Dr. Visscher seems willing to acknowledge that there is a difference in what is required of new members, but in the end he leaves the question open:  “Just how high should the bar really be?”  One would hope that Dr. Visscher knows the answer to this question. After all, he himself is the author of a catechetical instruction program that was designed to be used for covenant youth wishing to publicly profess their faith. The CanRC has historically known the answer. But with the evolving deformation within the CanRC, and the extension of EF to numerous churches, such as the OPC, that do not adhere to confessional membership, it is easier to relativize this question and in the end leave it  unanswered. 

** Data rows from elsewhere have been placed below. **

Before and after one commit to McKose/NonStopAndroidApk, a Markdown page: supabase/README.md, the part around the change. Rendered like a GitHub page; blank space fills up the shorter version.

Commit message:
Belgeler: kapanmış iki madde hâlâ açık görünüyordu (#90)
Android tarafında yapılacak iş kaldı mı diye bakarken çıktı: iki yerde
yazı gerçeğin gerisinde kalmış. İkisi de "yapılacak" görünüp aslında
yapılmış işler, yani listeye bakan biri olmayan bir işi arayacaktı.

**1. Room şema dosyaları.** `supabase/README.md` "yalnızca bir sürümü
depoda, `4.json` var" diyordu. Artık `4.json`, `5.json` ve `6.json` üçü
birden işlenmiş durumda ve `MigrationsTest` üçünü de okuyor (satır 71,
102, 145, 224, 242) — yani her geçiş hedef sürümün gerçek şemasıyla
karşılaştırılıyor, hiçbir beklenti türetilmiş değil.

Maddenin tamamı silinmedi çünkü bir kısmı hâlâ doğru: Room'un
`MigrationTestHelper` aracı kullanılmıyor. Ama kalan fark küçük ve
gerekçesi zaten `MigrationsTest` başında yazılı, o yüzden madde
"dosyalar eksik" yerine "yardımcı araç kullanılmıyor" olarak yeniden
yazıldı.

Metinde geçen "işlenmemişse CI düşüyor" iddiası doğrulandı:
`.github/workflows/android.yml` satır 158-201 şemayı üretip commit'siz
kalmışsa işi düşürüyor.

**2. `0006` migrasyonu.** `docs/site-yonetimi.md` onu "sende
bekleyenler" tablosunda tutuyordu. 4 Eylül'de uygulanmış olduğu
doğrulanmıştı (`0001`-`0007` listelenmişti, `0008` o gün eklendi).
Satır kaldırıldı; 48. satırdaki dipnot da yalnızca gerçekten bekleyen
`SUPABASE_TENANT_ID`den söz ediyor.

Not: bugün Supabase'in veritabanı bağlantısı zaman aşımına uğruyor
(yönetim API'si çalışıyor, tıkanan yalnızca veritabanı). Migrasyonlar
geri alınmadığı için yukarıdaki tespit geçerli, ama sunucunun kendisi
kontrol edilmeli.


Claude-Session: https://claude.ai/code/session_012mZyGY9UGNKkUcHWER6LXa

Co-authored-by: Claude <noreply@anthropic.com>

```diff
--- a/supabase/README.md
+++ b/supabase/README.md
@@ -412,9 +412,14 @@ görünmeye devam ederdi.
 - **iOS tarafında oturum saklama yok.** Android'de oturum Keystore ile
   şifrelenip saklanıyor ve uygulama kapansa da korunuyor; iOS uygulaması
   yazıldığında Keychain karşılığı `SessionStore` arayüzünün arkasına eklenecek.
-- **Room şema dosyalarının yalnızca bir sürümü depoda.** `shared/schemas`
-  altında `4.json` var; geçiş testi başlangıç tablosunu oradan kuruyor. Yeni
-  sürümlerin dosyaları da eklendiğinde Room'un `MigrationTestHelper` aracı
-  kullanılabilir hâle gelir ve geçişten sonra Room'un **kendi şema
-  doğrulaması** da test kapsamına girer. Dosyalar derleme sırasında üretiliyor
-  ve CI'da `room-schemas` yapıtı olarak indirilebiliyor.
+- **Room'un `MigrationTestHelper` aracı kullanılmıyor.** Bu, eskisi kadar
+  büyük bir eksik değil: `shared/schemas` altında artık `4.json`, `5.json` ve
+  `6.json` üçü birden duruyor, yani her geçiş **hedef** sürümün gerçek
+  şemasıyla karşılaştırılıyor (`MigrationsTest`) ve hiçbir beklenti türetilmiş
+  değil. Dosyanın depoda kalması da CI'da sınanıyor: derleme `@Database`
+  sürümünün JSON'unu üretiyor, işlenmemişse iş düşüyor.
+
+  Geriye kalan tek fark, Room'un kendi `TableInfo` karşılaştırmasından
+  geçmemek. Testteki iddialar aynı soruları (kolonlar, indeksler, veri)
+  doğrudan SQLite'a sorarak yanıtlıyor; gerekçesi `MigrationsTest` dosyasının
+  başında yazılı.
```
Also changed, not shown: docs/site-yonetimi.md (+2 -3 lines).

One has to wonder if Dr. Visscher’s profession of uncertainty about confessional membership in response to Rev. Williamson arises out of the context of the relationship between the two federations.  Since recent synods have increasingly minimized the differences, (we are reminded here of the move toward “confessional accountability” and away from “confessional membership”) it would not do for Dr. Visscher to speak clearly and definitively about the realities when that might undermine the cozy relationship that exists between the two federations.